Early July 16 while out on a game drive guests from Richard’s Camp spotted Hugo, Mara Elephant Project’s largest bull collared elephants, with a fresh arrow wound in his side. The call came in to MEP and we immediately dispatched a ranger unit nearby to assess the situation. When the team caught up with Hugo they spotted the arrow shaft protruding from his belly on his right side. By this time the Kenya Wildlife Service vet, Dr. Limo, supported by the David Sheldrick Wildlife Trust Mara Mobile Vet Unit had been informed of the injury and advised our ranger team to monitor Hugo until he could arrive.
Here is the side view of Hugo’s arrow wound on his lower side.
This gives an interesting perspective from the front to demonstrate just how much the arrow is sticking out of his left side.

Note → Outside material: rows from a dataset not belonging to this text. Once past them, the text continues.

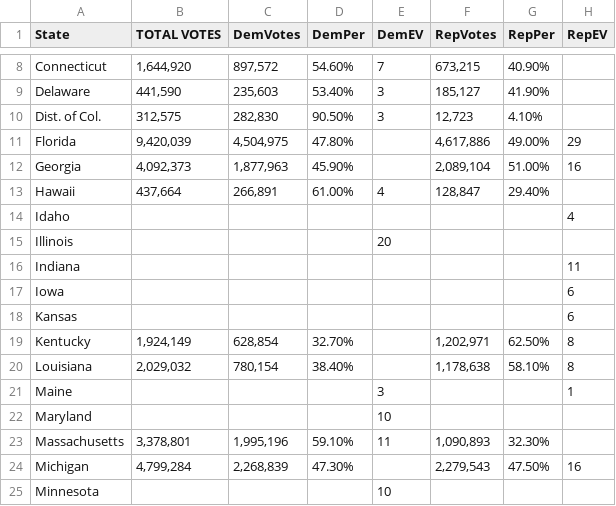
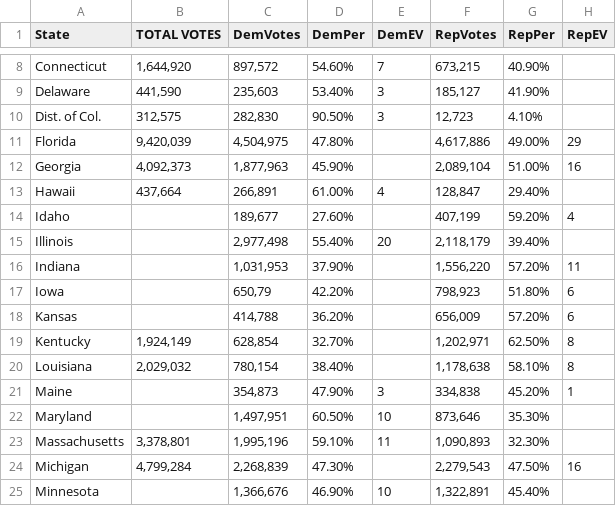
Before and after one commit to manorepo/USElectionTrends-Visual, a CSV file: data/2016_Election.csv, drawn as a sheet; only a part is shown, gaps mark what is left out; the diff covers the shown part only.

Commit message:
added missing data

```diff
--- a/data/2016_Election.csv
+++ b/data/2016_Election.csv
@@ -13,13 +13,13 @@ Georgia,"4,092,373","1,877,963",45.90%,,"2,089,104",51.00%,16
 Hawaii,"437,664","266,891",61.00%,4,"128,847",29.40%,
-Idaho,,,,,,,4
-Illinois,,,,20,,,
-Indiana,,,,,,,11
-Iowa,,,,,,,6
-Kansas,,,,,,,6
+Idaho,,"189,677",27.60%,,"407,199",59.20%,4
+Illinois,,"2,977,498",55.40%,20,"2,118,179",39.40%,
+Indiana,,"1,031,953",37.90%,,"1,556,220",57.20%,11
+Iowa,,"650,79",42.20%,,"798,923",51.80%,6
+Kansas,,"414,788",36.20%,,"656,009",57.20%,6
 Kentucky,"1,924,149","628,854",32.70%,,"1,202,971",62.50%,8
 Louisiana,"2,029,032","780,154",38.40%,,"1,178,638",58.10%,8
-Maine,,,,3,,,1
-Maryland,,,,10,,,
+Maine,,"354,873",47.90%,3,"334,838",45.20%,1
+Maryland,,"1,497,951",60.50%,10,"873,646",35.30%,
 Massachusetts,"3,378,801","1,995,196",59.10%,11,"1,090,893",32.30%,
 Michigan,"4,799,284","2,268,839",47.30%,,"2,279,543",47.50%,16
-Minnesota,,,,10,,,
+Minnesota,,"1,366,676",46.90%,10,"1,322,891",45.40%,
```
Also changed, not shown: 76 edited cells elsewhere in this file.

The rangers followed Hugo in the meantime, keeping a close eye on the elephant while they waited for Dr. Limo (pictured left) and his team to arrive. During this time rangers, using the Save The Elephants tracking app, replayed Hugo’s movements from the night before. They suspect that the injury was sustained when he strayed close to outlying homesteads near Mararienta. When Dr. Limo arrived, the teams took up their positions and the dart went in and we waited for Hugo to go under anesthesia.

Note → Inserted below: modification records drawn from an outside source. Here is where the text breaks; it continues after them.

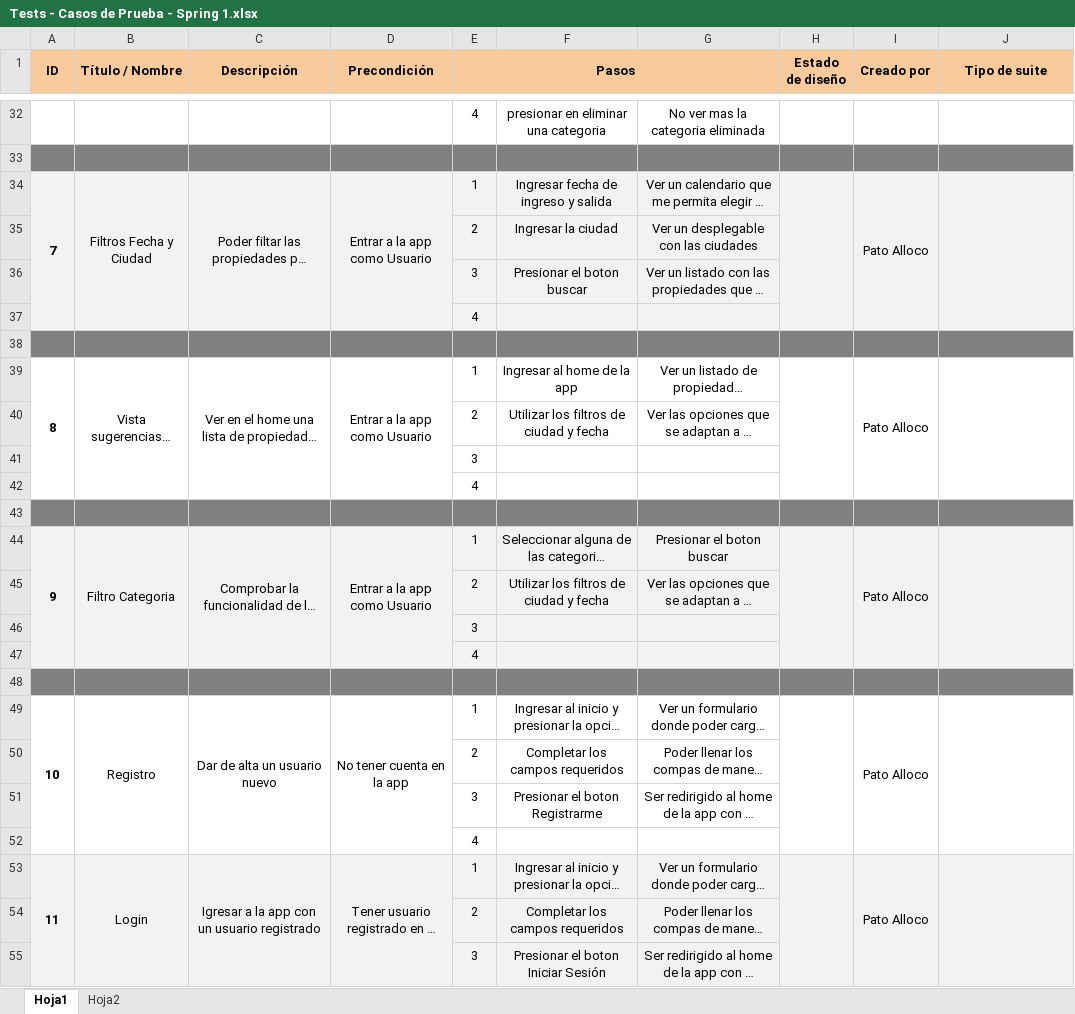
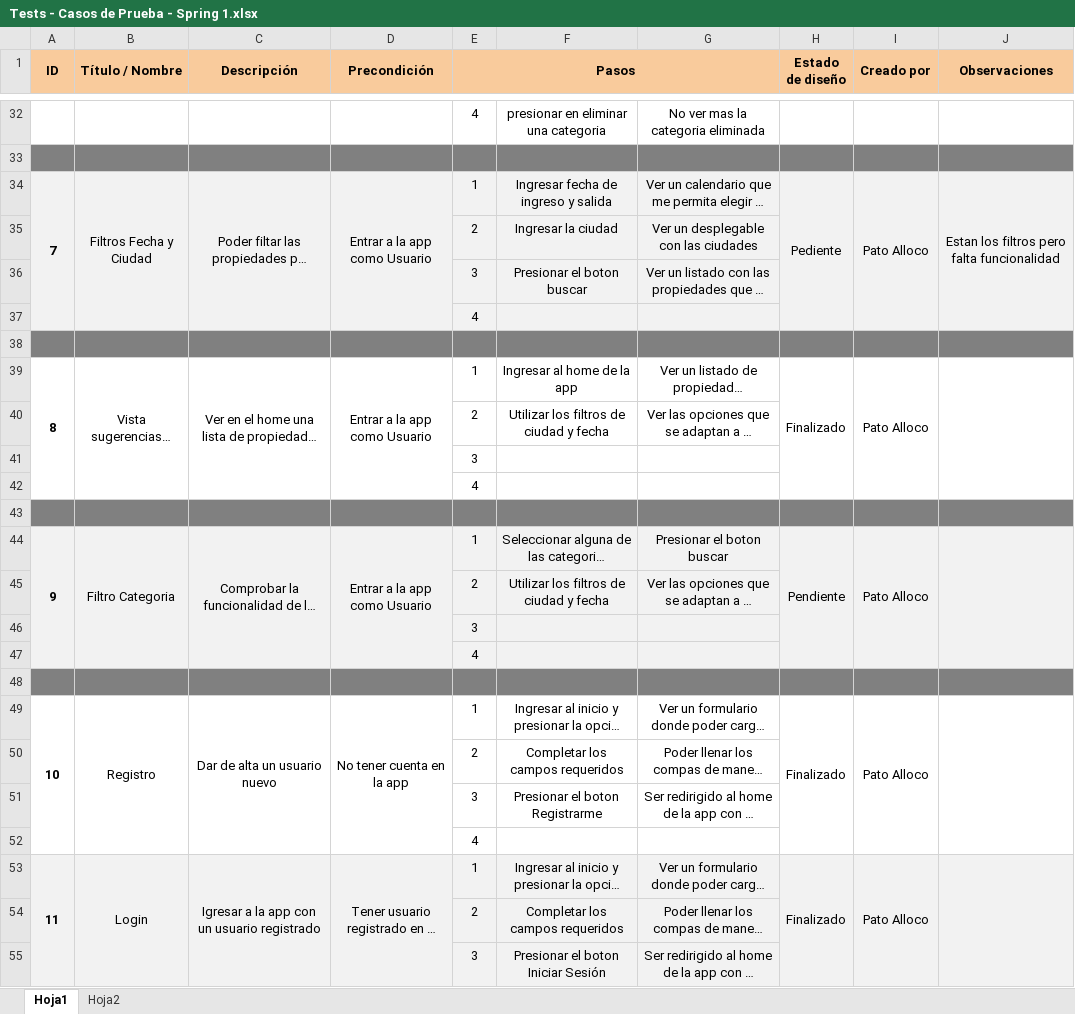
Before and after one commit to Nachofra/NomadApp-FinalProject, an Excel workbook: Testing/Tests - Casos de Prueba - Spring 1.xlsx, sheet Hoja1, drawn as a sheet; only a part is shown, gaps mark what is left out; long unchanged cells end in …; values as stored, in another font and other column widths than the file's, no borders; the diff covers the shown part only; the diff names each change by its address in the sheet, - before the commit and + after, or states it on an @@ line.

```diff
--- a/Testing/Tests - Casos de Prueba - Spring 1.xlsx (sheet Hoja1)
+++ b/Testing/Tests - Casos de Prueba - Spring 1.xlsx (sheet Hoja1)
-J1: Tipo de suite
+J1: Observaciones
-H34 (Estado de diseño): (empty)
+H34 (Estado de diseño): Pediente
-J34 (Observaciones): (empty)
+J34 (Observaciones): Estan los filtros pero falta funcionalidad
-H39 (Estado de diseño): (empty)
+H39 (Estado de diseño): Finalizado
-H44 (Estado de diseño): (empty)
+H44 (Estado de diseño): Pendiente
-H49 (Estado de diseño): (empty)
+H49 (Estado de diseño): Finalizado
-H53 (Estado de diseño): (empty)
+H53 (Estado de diseño): Finalizado
```
Also changed, not shown: 6 edited cells elsewhere in this sheet, sheet Hoja2.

Dr. Limo at work on Hugo.
In all, it took 11 minutes for the big bull to finally collapse; however, he landed awkwardly, and the team had to help him onto his side (which was no small feat) so that the vet could safely access and treat the wound. At this point, it was a team effort. While Dr. Limo was retrieving the barbed arrow head, his team of vets were monitoring Hugo’s breathing and MEP rangers were dousing him in water to keep him cool.

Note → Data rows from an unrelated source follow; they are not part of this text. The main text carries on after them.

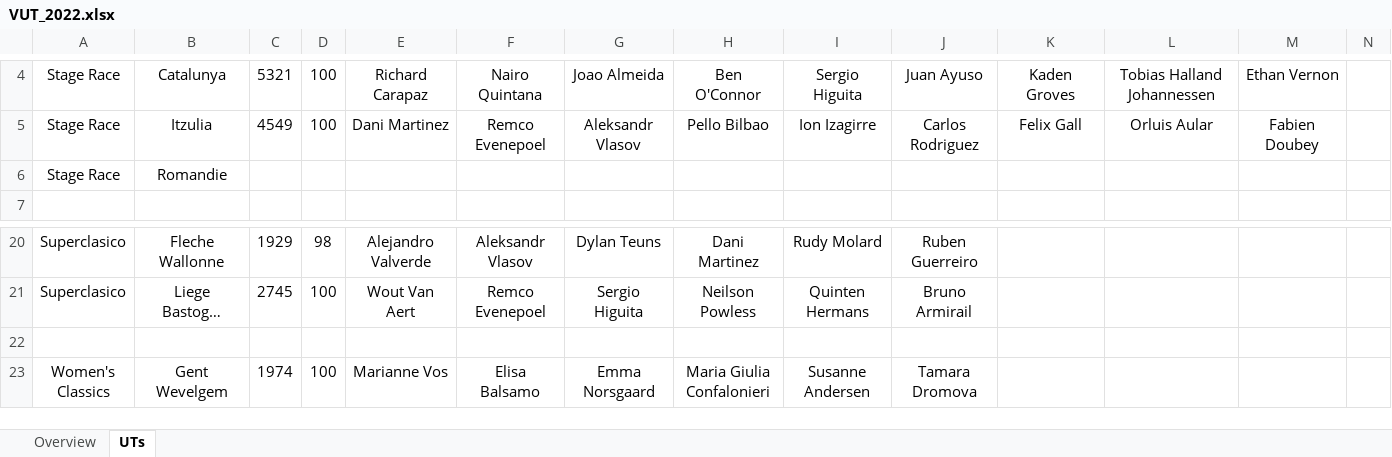
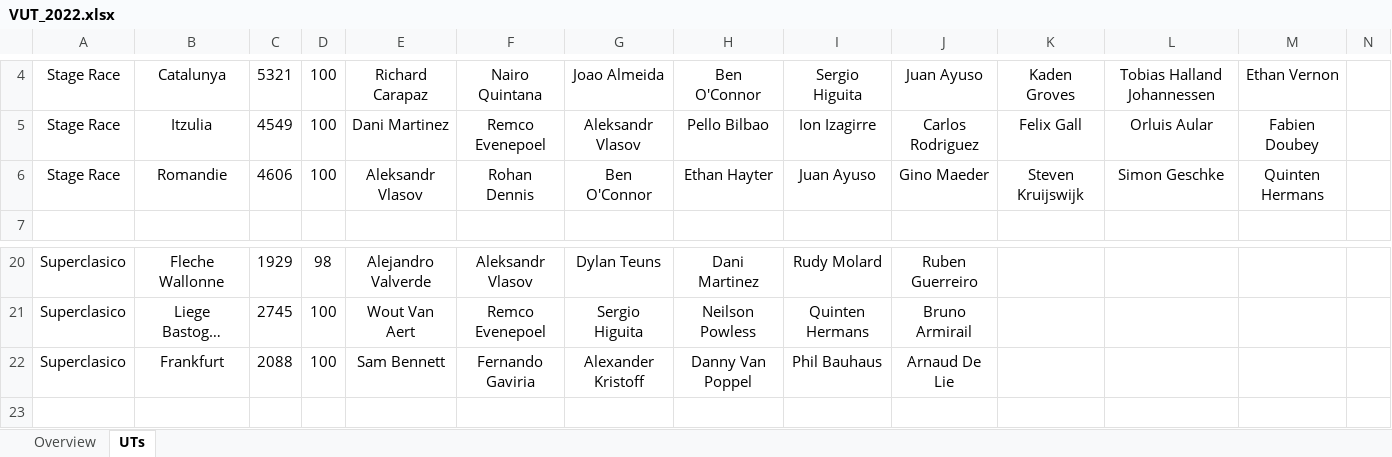
Before and after one commit to CalumLonie/velogames-ultimate-team, an Excel workbook: VUT_2022.xlsx, sheet UTs, drawn as a sheet; only a part is shown, gaps mark what is left out; the shorter side is filled out with more unchanged rows; long unchanged cells end in …; values as stored, in another font and other column widths than the file's, no borders; removed rows and columns are numbered as before the commit, all else as after; rows hold the shown columns only; the diff names each change by its address in the sheet, - before the commit and + after, or states it on an @@ line.

Commit message:
Updated with Romandie and Eschborn-Frankfurt results

```diff
--- a/VUT_2022.xlsx (sheet UTs)
+++ b/VUT_2022.xlsx (sheet UTs)
-row 6: Stage Race | Romandie
+row 6: Stage Race | Romandie | 4606 | 100 | Aleksandr Vlasov | Rohan Dennis | Ben O'Connor | Ethan Hayter | Juan Ayuso | Gino Maeder | Steven Kruijswijk | Simon Geschke | Quinten Hermans
+row 22: Superclasico | Frankfurt | 2088 | 100 | Sam Bennett | Fernando Gaviria | Alexander Kristoff | Danny Van Poppel | Phil Bauhaus | Arnaud De Lie
```
Also changed, not shown: sheet Overview.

Once the arrow head was removed and the wound treated, Dr. Limo administered the antidote and Hugo successfully got to his feet. It is always the most stressful part of the treatment, particularly with an elephant of Hugo’s age (estimated at 50-60 years) and size, but we didn’t need to worry as Hugo rose to his feet almost effortlessly (pictured right) and turned to give us all a short look as if in thanks before calmly continuing on his way across the plains as if nothing had happened.
Hugo after he’s gotten on his feet with his wound treated.
This is the perfect example of how partnerships across the Mara ecosystem help save elephant lives. Hugo, being a MEP collared elephant, makes him an immediately recognizable, if not, iconic, elephant in the ecosystem that tourist camps often visit. Richard’s Camp, a MEP partner, is aware of the work we’re doing in the Mara to protect elephants and as soon as they saw he was injured, they knew just who to call. Dr. Limo, our partner vet, was available that day to treat Hugo along with MEP rangers who were nearby to monitor Hugo. It was all a perfect situation to ensure that MEP fulfilled its mission to protect elephants and conserve the greater Mara ecosystem.
We’re happy to report that on Friday, July 20, MEP dispatched a ranger patrol unit to go and check on Hugoand he looks to be recovering nicely. (pictured below)